In their ongoing quest to determine why other people believe in stuff that cannot be demonstrated by logic or cutting open a mouse’s brain, scientists have identified a gene that predisposes people toward religious belief. They’ve also identified a classic problem of deductive reasoning. Citing the World Values Survey, Cambridge economist Robert Rowthorn noted that “adults who attended religious services more than once a week had 2.5 children on average; while those who went once a month had two; and those who never attended had 1.67.” From these statistics, he concluded that “the more devout people are, the more children they are likely to have.” Kombat! Kids: can you spot the flaw in Professor Rowthorn’s reasoning? Probably not, because there are only 1.67 of you for both Combat! readers.
But if you said, “he is a British person who has devoted his life to the study of economics, thus making himself even more of a pussy,” you’re half right. The other problem is that correlation does not equal causation. Sure, people who have more children are more likely to regularly attend religious services, but that might only mean that having kids makes you feel like you should go to church. Anecdotal evidence seems to suggest that explanation, based on our parents, who stopped thinking it was critically important to attend services every Sunday on roughly the same day we went away to college.* Yet even a brief conversation with the Mormon guy at your high school reunion suggests that religious people almost certainly have more kids. Consider the Amish.
Back in 1991, there were 123,000 Amish people in the United States. A mere generation later, in 2010, there were 249,000. The Telegraph notes that if present trends continue, there will be a startling 44 million Amish in America by 2150. Presumably, they will be made to fight for the entertainment of the Chinese, and their numbers will dwindle. Still, the connection between childrearing and religiosity seems inescapable, regardless of which causes the other. Show me a 25 year-old with three kids, and I will show you whom to follow to the Presbyterium.
For those of us who regard religion as a little creepy, or at least not the basis of government and society, this trend is disturbing. It is compounded by the knowledge that evangelicals, Mormons and Muslims tend to have more children than members of Easter-and-Christmas mainline protestant faiths. It’s probably hypocritical—if not bigoted—to distinguish between chill and not-chill sects in this way, but the fact remains that certain religions encourage a more totalizing worldview than others. When it comes to trying to ban abortion, stop dudes from making out with each other or force women to wear specific things on their heads, the aggressively political ones are also the ones having more kids.
The problem this poses for liberal democracies has been well articulated. Back in the day (6000 BC–Abraham Lincoln,) the growth of totalizing religions was tamped down by murderous intolerance. If a given religion deviated too much from mainstream beliefs or assumed too large a role in the lives of its adherents, their numbers were reduced with rocks and/or swords.* Modern liberal democracies don’t do that, which is a very good thing overall.
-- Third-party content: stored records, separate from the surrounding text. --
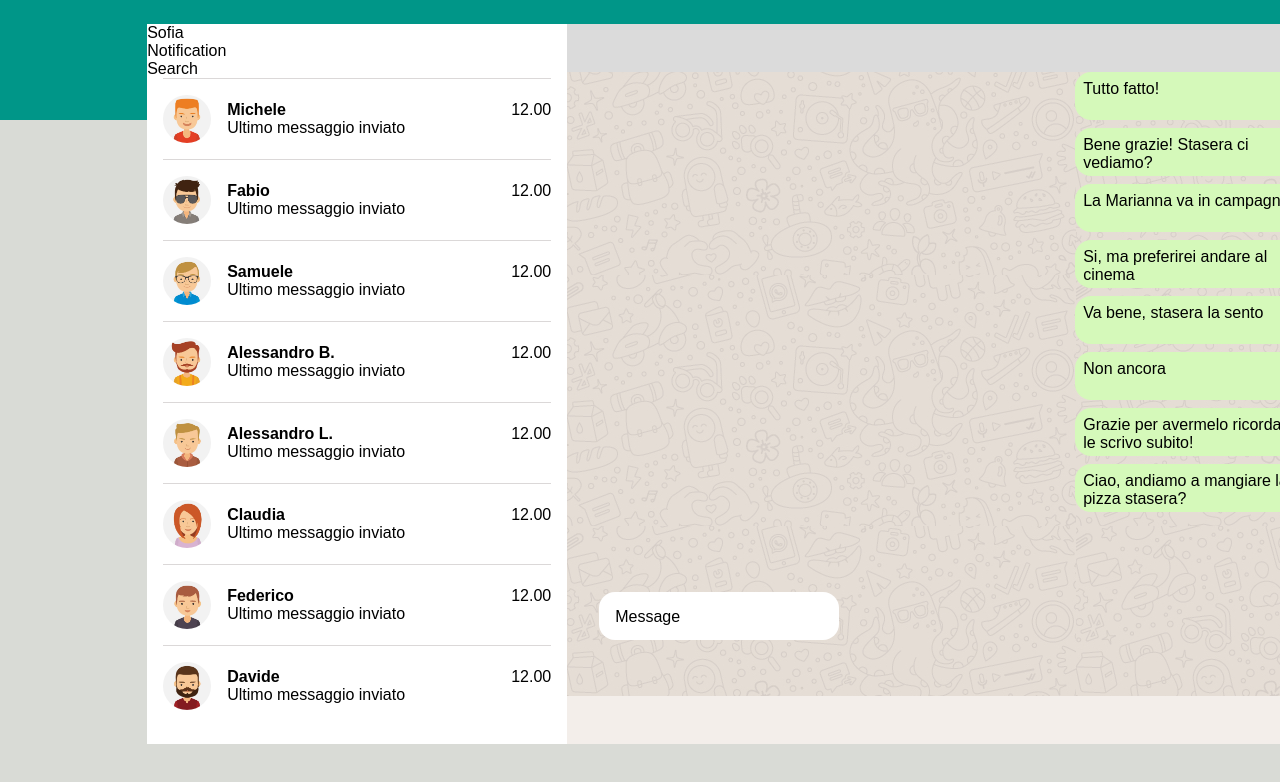
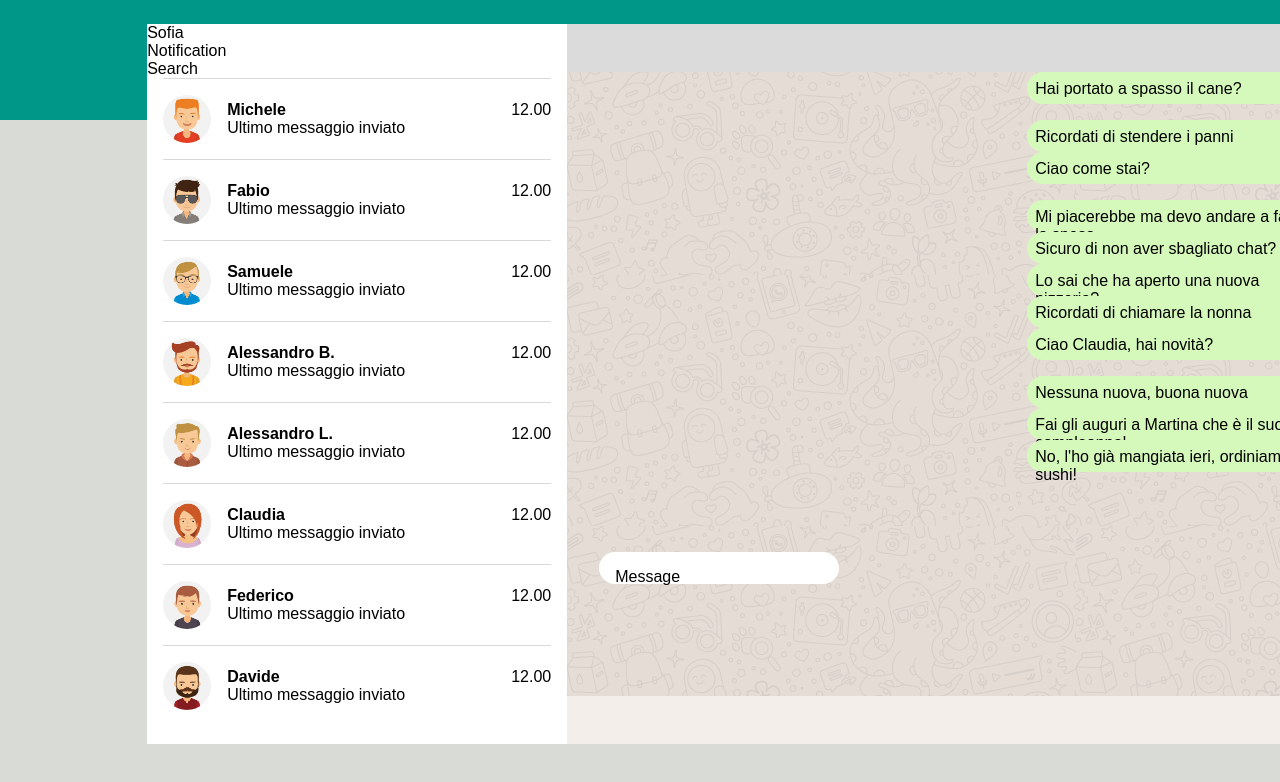
Before and after one commit to misrar09/vue-boolzapp, a plain HTML site: page index.html in a window 1280 px wide. Shown: the top 782 px of the page. Drawn offline with nearby package versions, Linux system fonts and the light colour scheme.

Commit message:
refactoring sent msgs

```diff
--- a/index.html
+++ b/index.html
@@ -45,11 +45,12 @@
 
 
             <div class="msg_cont_main">
+
+                <div v-for="contact in contacts" class="sent">
+                    <p v-for="(message, i) in sentMessages(contact)" class="msg_sent">{{message}}</p>
+                </div>
                 <div class="received">
-                    <p v-for="contact in contacts" class="msg_received">{{receivedMessages(contact)}}</p>
-                </div>
-                <div class="sent">
-                    <p class="msg_sent">Message</p>
+                    <p class="msg_received">Message</p>
                 </div>
             </div>
 
--- a/main.js
+++ b/main.js
@@ -168,24 +168,20 @@ createApp({
                 }
             ],
 
-            //contactImage: contacts[i].avatar,
-           // contactName: contacts[i].name,
-            x:null,
-
-
         }
 
     },
     methods: {
-        //function to go through the array and get the recived messages only
-        receivedMessages(contact){
+        //function to go through the array and get the sent messages only
+        sentMessages(contact){
+            const sentMsgs = [];
             for (let i = 0; i < contact.messages.length; i++) {
-                if (contact.messages[i].status == "received") {
-                    return contact.messages[i].message;
+                if (contact.messages[i].status == "sent") {
+                    sentMsgs.push(contact.messages[i].message) ;
                 }
-
             }
 
+            return sentMsgs;
 
         }
 
--- a/style.css
+++ b/style.css
@@ -88,31 +88,31 @@ img{
     bottom: 0;
 }
 
-.received{
+.sent{
     display: flex;
     flex-direction: column;
-    gap: 0.5rem;
+    gap: 1rem;
     align-items: end;
     margin-right: 2rem;
 }
 
-.msg_received{
-    width: 15rem;
-    height: 3rem;
+.msg_sent{
+    width: 18rem;
+    height: 2rem;
     background-color: #d5f9ba;
     padding: 0.5rem;
     border-radius: 1rem;
 }
 
-.sent{
+.received{
     margin-top: 5rem;
     margin-left: 2rem;
 }
 
 
-.msg_sent{
+.msg_received{
     width: 15rem;
-    height: 3rem;
+    height: 2rem;
     background-color: white;
     padding: 1rem;
     border-radius: 1rem;
```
It presents a problem, however, in dealing with philosophical systems whose beliefs are antithetical to tolerance and individualism.
Were the Thulsa Doom cult to arise today, we would not hire a barbarian to murder them. We would be upset, and we would probably write a lot of articles in Slate about how their belief system was weird and contradictory, but that would be it. Eventually, once they stopped feeding all their hot girls to snakes, we would have to contend with a bunch of kids in high school biology classes raising their hands and saying, “Actually, the Earth was created over 66 consecutive days of darkness by a boa constrictor with two heads.” Probably, those kids would not put off having children to focus on their careers.
The problem is that tolerance is an extremely useful tool for improving the lives of individuals within a single belief system, but ineffective when that system comes in conflict with another. Witness the intra-social success of such hardcore thou-shalt-not-kill groups as Quakers and Zoroastrians compared to their complete inefficacy in war. By the same token, science and resource management and family planning are excellent methods for increasing the happiness of individuals in this world, but counterproductive if you consider the object of the game to produce as many new souls as possible before you die and go to heaven.
Basically, if liberal democracy is going to win the numbers game, we’re gonna have to do it with converts. Fortunately, our operation appeals to new hires for the same reason we don’t promote as much in-house: individual happiness. Of course, we individuals will become substantially less happy if we suddenly find ourselves in an America ruled by Mormon elders. Whether we can convince people that liberal democracy is better faster than the other side can turn out babies may be the stiffest test of our system yet.